FRANKFURT (Reuters) - John Cryan, Deutsche Bank’s (DBKGn.DE: Quote) new chief executive, will not present “big bang” reforms when the supervisory board gathers Thursday evening, rather an acceleration of existing plans to shed assets and exit countries.

The group’s 19-member supervisory board convened for a three-day retreat planned for the luxury Alpine resort near the Tegernsee lake south of Munich, a favorite location for Germany’s corporate executives.

Cryan’s ability to launch major reforms is limited by numerous factors, including the costly overhang of outstanding litigation, discussions held by Reuters with several people involved in the weekend retreat revealed.
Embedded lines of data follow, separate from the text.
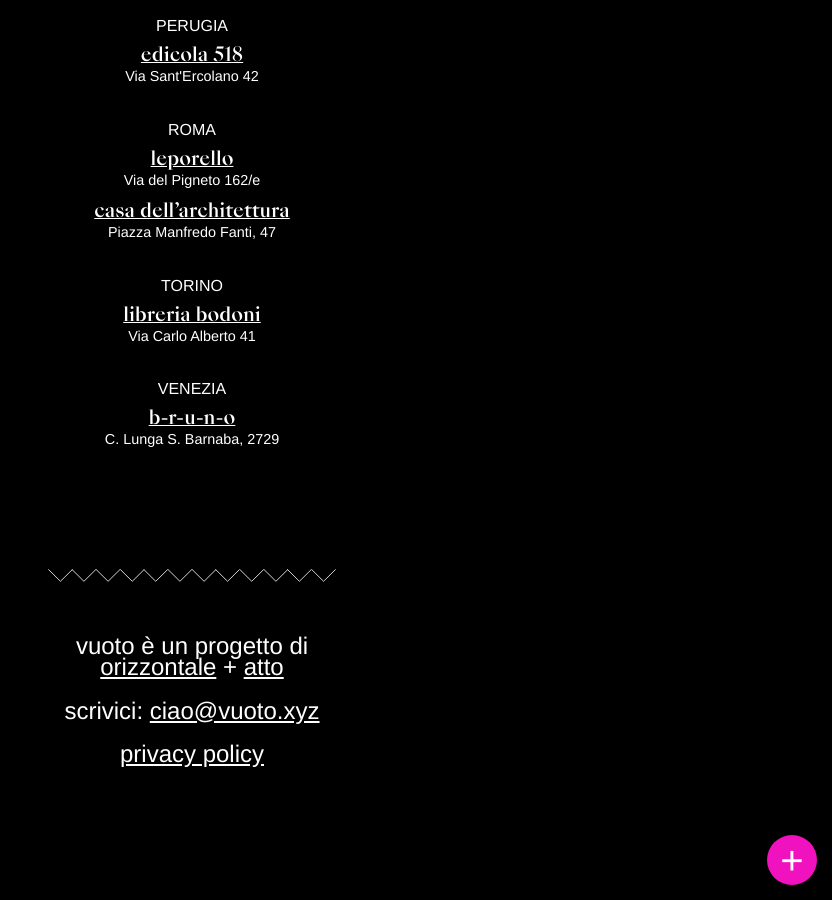
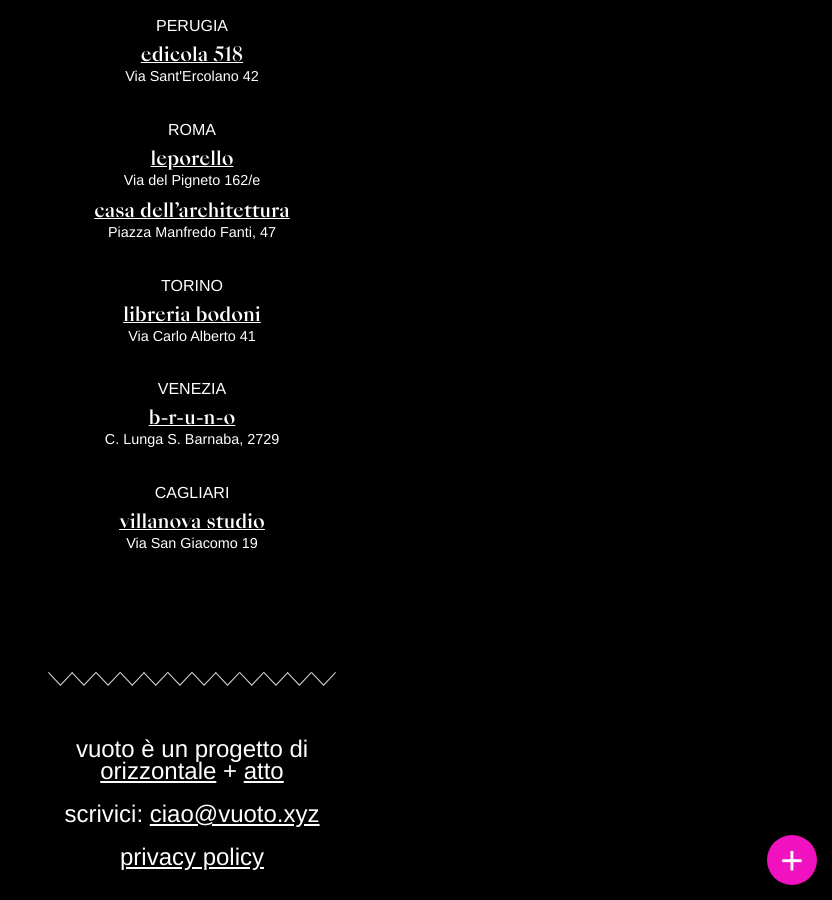
Before and after one commit to jacoping/vuoto-2021, a Jekyll site: the page built from network.md, in a window 1280 px wide and 900 px high, scrolled down 1967 px. Shown: the whole window, without its empty margins (448-1280 px from the left). Built offline with Jekyll 4.4.1, drawn with Linux system fonts in a browser that asks for light colours; some web fonts are replaced.

Commit message:
update network

```diff
--- a/_data/librerie.yml
+++ b/_data/librerie.yml
@@ -63,3 +63,8 @@
       - nome: b-r-u-n-o
         indirizzo: 'C. Lunga S. Barnaba, 2729'
         web: 'https://www.b-r-u-n-o.it/'
+  - luogo: CAGLIARI
+    librerie:
+      - nome: villanova studio
+        indirizzo: Via San Giacomo 19
+        web: 'https://www.facebook.com/villanovastudioca/'
```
He will continue the bank’s "salami slicing” tactic of making incremental changes and cuts to its balance sheet to avoid hefty one-off charges.

A big annual loss could result if the bank attempted, for example, to sell many of the long-dated derivative positions that use up a lot of the regulatory capital at its investment bank.

It could also alienate the very executives Cryan needs most to execute the new plan, because their bonus payments could be clawed back due to the loss.

But Cryan is keen to keep up the momentum for reform after a series of leaks hampered efforts led by his predecessor Anshu Jain and outgoing co-CEO Juergen Fitschen.

Deutsche, hit by a string of scandals and fines, is currently the lowest-ranking global investment bank when measured by its price to book ratio of around 0.5.   Continued...

A Deutsche Bank logo adorns a wall at the company's headquarters in Frankfurt, Germany June 9, 2015. REUTERS/Ralph Orlowski